__INSTRUCTIONS TO FOLLOW__: For each line below that contains the word "localStorage", return that line.

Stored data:
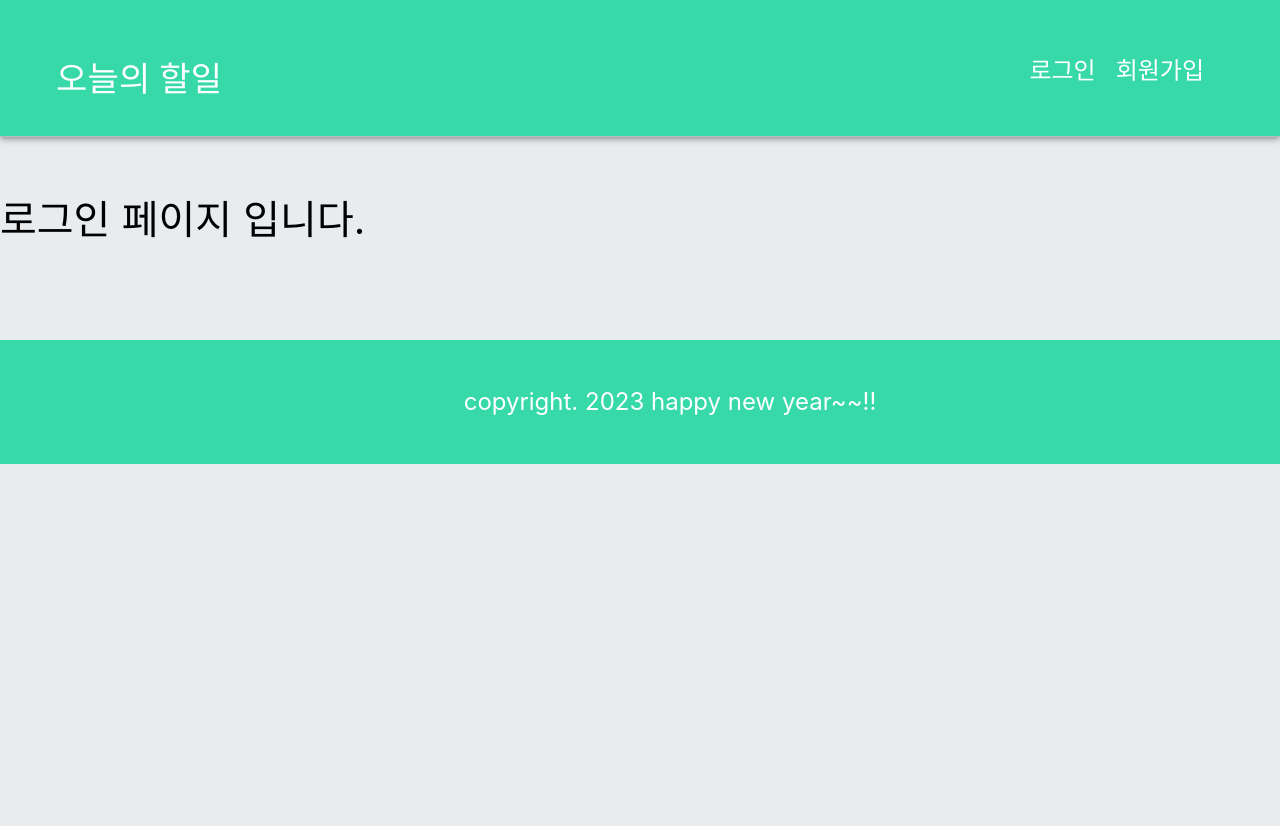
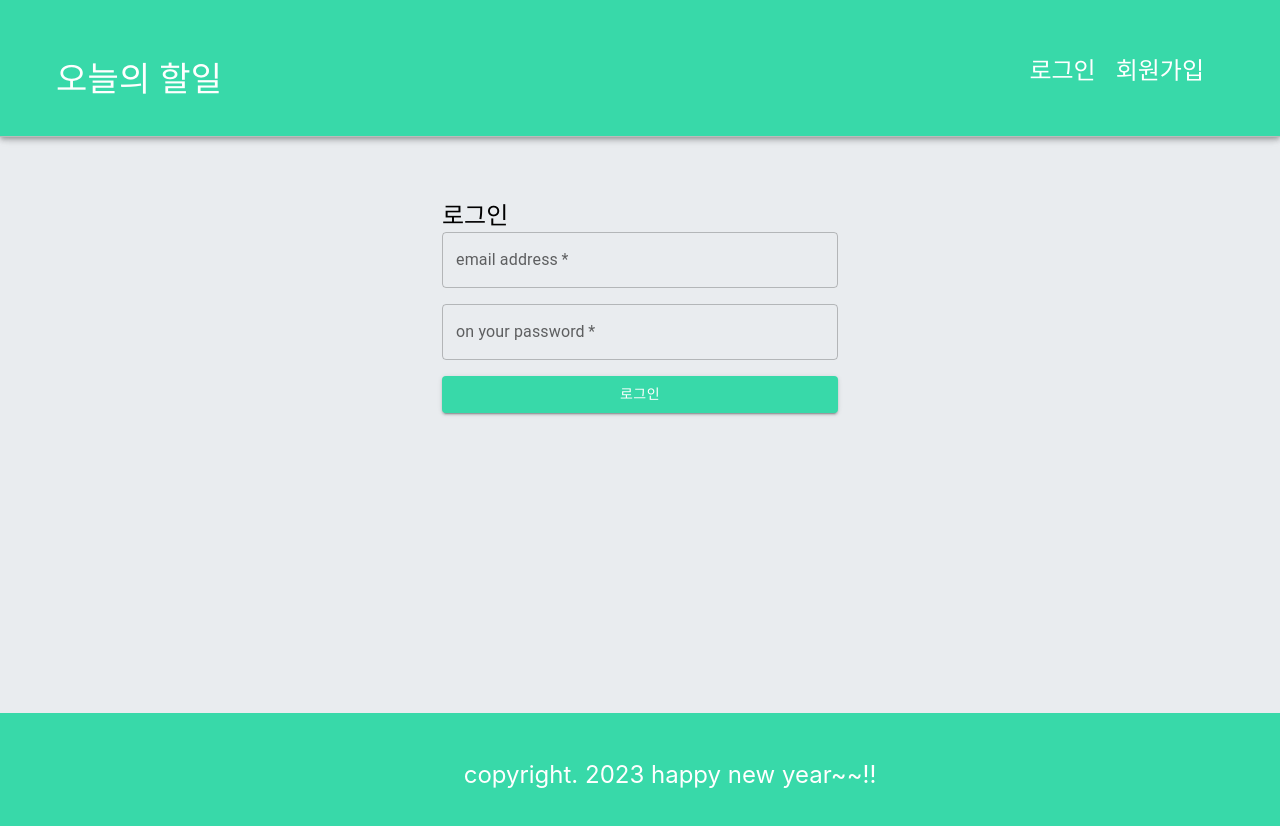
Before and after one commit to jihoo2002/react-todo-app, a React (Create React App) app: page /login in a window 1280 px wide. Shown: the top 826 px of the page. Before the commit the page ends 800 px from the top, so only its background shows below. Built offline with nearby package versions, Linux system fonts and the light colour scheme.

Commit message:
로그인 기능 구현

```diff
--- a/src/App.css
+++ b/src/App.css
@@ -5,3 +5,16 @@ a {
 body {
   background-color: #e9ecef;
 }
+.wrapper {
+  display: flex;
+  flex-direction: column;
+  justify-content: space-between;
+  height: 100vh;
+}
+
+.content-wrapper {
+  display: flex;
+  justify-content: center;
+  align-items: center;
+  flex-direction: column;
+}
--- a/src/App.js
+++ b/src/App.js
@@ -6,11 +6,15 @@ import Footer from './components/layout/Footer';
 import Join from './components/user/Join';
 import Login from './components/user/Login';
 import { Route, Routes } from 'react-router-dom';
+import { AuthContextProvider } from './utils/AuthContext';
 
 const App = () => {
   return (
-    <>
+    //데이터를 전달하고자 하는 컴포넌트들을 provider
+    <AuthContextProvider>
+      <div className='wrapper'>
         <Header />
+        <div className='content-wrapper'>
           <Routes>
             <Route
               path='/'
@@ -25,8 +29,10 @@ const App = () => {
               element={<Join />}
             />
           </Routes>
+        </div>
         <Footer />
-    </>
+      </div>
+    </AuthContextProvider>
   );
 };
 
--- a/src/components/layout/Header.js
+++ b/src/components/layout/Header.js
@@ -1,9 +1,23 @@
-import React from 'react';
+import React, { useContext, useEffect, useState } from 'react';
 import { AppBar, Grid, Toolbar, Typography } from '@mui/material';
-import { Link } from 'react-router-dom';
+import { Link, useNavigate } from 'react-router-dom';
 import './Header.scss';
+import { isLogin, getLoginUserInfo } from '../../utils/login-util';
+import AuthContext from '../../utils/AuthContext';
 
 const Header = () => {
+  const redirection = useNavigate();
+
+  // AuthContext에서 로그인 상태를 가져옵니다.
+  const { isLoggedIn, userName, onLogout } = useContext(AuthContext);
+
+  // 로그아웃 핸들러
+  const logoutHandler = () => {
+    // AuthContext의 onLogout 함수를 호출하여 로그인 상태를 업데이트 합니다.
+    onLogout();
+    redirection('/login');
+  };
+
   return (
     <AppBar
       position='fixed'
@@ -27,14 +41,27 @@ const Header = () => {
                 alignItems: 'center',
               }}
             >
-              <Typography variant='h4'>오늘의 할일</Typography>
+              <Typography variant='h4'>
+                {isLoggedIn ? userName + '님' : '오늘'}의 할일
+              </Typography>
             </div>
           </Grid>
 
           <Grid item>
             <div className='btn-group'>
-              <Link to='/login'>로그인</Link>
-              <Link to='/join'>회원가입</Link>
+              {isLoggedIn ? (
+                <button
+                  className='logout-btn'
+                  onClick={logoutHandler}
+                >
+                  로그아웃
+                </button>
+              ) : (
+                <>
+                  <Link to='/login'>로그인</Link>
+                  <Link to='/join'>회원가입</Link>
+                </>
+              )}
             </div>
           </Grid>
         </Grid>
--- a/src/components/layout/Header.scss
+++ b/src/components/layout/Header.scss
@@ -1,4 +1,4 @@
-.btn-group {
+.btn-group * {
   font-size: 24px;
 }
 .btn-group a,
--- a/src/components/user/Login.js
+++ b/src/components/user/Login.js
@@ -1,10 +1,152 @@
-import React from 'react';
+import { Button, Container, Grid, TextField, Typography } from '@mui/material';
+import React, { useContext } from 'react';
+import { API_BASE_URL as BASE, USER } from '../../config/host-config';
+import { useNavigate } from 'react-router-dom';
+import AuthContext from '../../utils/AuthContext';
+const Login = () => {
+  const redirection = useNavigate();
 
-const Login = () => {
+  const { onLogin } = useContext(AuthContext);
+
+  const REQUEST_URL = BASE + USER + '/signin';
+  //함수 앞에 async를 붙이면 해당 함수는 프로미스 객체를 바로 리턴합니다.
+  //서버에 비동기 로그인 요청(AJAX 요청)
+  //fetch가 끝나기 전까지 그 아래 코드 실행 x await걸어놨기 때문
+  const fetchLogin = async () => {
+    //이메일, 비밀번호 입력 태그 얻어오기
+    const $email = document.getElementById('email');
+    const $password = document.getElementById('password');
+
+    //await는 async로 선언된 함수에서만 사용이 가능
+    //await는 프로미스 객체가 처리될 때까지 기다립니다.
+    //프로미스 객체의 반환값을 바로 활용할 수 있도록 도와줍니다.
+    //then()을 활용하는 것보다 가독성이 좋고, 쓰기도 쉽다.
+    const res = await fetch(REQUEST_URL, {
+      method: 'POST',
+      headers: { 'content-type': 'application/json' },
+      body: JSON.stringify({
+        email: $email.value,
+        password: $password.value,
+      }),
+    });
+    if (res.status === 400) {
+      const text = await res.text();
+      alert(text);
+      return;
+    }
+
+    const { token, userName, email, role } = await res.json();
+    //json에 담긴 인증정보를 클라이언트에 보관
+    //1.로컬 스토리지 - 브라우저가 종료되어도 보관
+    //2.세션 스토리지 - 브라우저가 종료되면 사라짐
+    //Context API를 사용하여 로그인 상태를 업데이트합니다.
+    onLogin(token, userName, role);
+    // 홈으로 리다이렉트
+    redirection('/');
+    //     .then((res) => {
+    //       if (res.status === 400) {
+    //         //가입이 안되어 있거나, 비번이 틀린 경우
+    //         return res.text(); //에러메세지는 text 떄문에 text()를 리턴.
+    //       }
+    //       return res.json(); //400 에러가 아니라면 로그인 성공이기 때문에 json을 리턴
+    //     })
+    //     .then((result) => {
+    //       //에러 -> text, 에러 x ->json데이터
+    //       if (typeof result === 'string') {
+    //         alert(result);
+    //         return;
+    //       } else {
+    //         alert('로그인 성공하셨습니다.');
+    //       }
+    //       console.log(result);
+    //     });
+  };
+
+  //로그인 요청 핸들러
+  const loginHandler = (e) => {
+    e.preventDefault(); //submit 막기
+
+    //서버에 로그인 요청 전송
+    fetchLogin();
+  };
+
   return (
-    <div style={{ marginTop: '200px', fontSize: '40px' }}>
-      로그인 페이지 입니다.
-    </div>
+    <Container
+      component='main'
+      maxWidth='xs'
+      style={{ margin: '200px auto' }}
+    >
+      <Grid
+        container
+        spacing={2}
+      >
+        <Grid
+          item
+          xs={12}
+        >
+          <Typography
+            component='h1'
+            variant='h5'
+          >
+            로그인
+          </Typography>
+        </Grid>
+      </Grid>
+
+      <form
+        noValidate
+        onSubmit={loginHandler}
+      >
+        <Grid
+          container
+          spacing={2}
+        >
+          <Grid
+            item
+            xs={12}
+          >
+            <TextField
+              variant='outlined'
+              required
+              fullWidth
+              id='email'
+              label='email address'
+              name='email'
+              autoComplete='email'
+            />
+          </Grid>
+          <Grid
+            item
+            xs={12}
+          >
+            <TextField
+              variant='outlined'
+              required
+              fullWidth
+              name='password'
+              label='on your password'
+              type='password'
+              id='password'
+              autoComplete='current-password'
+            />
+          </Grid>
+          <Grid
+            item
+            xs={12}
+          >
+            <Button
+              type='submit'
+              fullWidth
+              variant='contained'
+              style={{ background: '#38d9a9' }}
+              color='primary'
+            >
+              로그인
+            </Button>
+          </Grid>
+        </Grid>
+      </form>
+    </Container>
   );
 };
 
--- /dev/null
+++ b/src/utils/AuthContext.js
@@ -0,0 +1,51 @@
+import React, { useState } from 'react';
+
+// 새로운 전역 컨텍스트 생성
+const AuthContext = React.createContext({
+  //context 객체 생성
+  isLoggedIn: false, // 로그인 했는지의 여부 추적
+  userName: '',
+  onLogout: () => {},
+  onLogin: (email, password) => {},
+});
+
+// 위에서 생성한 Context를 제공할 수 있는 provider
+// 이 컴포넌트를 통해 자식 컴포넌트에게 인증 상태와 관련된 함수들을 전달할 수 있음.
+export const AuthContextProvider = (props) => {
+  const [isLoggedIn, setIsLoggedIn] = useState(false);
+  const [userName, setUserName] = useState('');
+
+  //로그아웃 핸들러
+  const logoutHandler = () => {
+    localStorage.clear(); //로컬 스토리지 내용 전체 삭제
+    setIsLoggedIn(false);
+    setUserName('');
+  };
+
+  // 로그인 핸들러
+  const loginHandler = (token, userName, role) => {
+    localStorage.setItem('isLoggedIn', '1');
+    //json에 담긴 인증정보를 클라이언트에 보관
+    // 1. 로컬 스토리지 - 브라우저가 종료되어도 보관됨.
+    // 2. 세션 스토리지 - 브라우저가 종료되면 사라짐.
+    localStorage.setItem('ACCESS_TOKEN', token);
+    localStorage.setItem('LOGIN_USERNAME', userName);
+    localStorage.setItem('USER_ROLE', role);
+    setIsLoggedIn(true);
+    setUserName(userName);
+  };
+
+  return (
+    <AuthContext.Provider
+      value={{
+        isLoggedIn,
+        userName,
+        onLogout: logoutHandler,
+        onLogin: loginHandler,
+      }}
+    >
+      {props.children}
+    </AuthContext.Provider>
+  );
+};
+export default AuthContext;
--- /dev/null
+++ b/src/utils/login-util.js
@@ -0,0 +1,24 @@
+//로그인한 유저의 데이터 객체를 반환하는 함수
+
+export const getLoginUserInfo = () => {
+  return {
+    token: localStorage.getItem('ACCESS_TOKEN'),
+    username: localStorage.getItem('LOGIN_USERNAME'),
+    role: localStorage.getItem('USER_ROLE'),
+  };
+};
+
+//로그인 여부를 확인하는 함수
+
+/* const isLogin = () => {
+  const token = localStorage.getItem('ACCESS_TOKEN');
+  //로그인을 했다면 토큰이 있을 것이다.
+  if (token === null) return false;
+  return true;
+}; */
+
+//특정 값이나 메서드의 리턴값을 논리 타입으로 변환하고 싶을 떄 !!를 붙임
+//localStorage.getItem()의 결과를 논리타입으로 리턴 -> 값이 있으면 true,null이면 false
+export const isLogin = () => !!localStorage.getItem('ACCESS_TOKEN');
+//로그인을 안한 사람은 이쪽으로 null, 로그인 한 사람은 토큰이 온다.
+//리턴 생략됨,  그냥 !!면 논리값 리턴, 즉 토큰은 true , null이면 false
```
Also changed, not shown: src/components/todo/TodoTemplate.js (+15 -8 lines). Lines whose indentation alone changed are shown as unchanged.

...

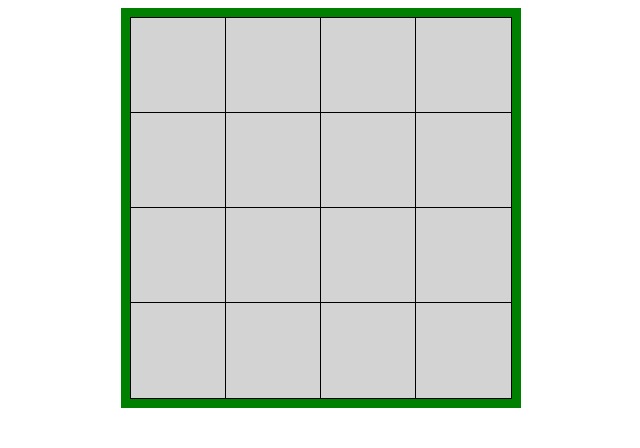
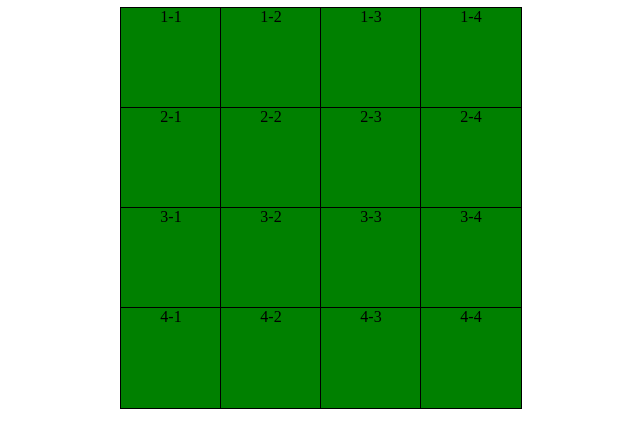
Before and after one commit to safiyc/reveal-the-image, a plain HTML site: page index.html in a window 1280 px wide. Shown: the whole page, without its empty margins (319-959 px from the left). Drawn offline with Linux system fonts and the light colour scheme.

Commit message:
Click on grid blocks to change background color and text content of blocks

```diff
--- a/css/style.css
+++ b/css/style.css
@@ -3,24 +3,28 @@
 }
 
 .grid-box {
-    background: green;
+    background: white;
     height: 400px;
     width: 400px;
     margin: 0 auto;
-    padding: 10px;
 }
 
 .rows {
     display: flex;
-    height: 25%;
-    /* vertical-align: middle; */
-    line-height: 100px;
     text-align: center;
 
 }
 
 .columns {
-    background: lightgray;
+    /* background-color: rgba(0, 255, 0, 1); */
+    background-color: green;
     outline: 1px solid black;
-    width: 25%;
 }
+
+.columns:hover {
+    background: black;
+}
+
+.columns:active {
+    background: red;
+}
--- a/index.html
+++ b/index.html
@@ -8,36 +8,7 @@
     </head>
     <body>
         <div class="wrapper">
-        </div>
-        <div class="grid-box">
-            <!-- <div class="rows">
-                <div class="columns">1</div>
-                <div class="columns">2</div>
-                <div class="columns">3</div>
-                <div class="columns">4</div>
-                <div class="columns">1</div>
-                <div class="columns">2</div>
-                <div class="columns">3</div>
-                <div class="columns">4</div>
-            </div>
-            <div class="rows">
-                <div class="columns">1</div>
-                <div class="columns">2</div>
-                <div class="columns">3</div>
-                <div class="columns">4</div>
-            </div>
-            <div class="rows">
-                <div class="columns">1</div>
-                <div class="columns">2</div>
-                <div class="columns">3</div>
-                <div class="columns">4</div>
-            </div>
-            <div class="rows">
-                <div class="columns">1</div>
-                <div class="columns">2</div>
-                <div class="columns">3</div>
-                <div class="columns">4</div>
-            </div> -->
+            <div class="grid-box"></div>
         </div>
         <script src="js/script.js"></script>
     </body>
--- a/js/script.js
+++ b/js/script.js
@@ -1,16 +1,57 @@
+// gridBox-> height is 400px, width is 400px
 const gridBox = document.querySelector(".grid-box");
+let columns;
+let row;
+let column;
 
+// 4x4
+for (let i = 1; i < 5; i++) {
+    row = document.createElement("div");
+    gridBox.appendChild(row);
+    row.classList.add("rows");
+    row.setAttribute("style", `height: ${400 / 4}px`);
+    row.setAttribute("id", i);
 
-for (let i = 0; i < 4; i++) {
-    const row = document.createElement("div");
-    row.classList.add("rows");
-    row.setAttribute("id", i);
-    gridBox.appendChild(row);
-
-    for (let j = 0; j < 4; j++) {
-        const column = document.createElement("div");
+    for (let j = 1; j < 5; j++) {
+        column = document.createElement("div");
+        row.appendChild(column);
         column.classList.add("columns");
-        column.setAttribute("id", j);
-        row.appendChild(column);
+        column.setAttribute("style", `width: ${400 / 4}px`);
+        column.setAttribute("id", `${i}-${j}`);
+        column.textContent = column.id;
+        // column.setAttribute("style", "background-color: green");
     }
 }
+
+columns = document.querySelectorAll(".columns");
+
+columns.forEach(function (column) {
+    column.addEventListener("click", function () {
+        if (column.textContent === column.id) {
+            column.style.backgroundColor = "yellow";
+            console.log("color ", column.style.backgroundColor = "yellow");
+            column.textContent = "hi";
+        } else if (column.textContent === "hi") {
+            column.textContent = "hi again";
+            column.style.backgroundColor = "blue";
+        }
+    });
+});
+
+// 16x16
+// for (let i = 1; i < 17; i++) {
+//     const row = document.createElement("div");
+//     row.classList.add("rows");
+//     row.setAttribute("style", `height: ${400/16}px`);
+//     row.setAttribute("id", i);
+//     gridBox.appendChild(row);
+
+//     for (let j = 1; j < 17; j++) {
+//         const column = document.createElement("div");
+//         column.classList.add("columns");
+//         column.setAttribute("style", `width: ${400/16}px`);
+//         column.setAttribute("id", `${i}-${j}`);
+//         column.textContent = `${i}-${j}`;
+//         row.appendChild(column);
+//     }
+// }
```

--

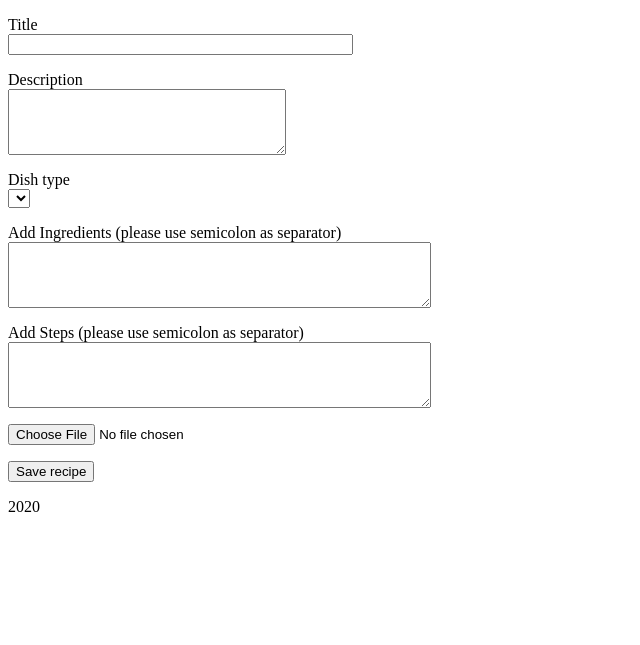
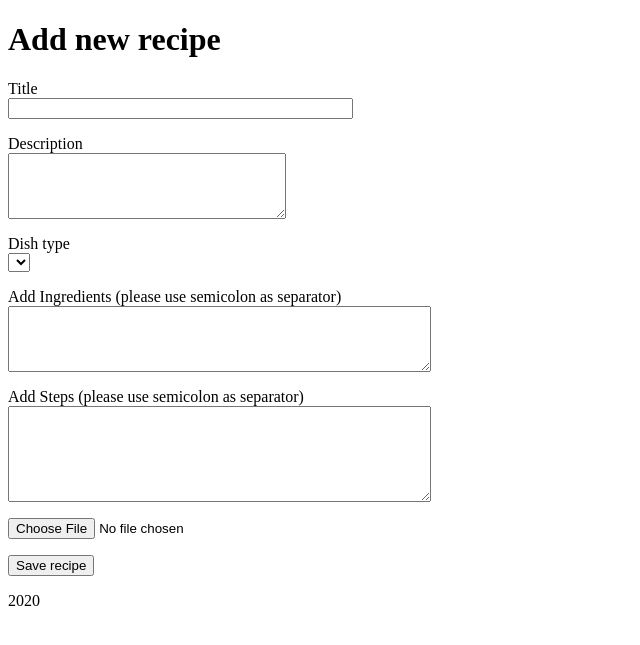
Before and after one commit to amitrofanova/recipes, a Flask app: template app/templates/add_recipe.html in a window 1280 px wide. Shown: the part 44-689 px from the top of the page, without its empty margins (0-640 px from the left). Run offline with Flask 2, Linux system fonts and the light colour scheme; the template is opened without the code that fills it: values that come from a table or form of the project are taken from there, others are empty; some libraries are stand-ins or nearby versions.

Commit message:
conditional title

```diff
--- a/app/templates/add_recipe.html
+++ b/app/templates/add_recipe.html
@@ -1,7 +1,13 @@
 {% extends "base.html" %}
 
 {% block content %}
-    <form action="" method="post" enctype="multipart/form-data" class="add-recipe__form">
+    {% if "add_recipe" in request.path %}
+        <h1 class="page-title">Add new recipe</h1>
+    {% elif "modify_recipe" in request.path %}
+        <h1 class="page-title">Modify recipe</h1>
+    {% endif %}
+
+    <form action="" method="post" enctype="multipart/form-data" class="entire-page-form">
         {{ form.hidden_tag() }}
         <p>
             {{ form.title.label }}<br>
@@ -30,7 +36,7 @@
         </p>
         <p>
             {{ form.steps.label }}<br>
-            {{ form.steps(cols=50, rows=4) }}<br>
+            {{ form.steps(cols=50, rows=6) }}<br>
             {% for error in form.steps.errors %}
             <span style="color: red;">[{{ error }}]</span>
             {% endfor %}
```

__EXERCISE OUTPUT__:
+    localStorage.clear(); //로컬 스토리지 내용 전체 삭제
+    localStorage.setItem('isLoggedIn', '1');
+    localStorage.setItem('ACCESS_TOKEN', token);
+    localStorage.setItem('LOGIN_USERNAME', userName);
+    localStorage.setItem('USER_ROLE', role);
+    token: localStorage.getItem('ACCESS_TOKEN'),
+    username: localStorage.getItem('LOGIN_USERNAME'),
+    role: localStorage.getItem('USER_ROLE'),
+  const token = localStorage.getItem('ACCESS_TOKEN');
+//localStorage.getItem()의 결과를 논리타입으로 리턴 -> 값이 있으면 true,null이면 false
+export const isLogin = () => !!localStorage.getItem('ACCESS_TOKEN');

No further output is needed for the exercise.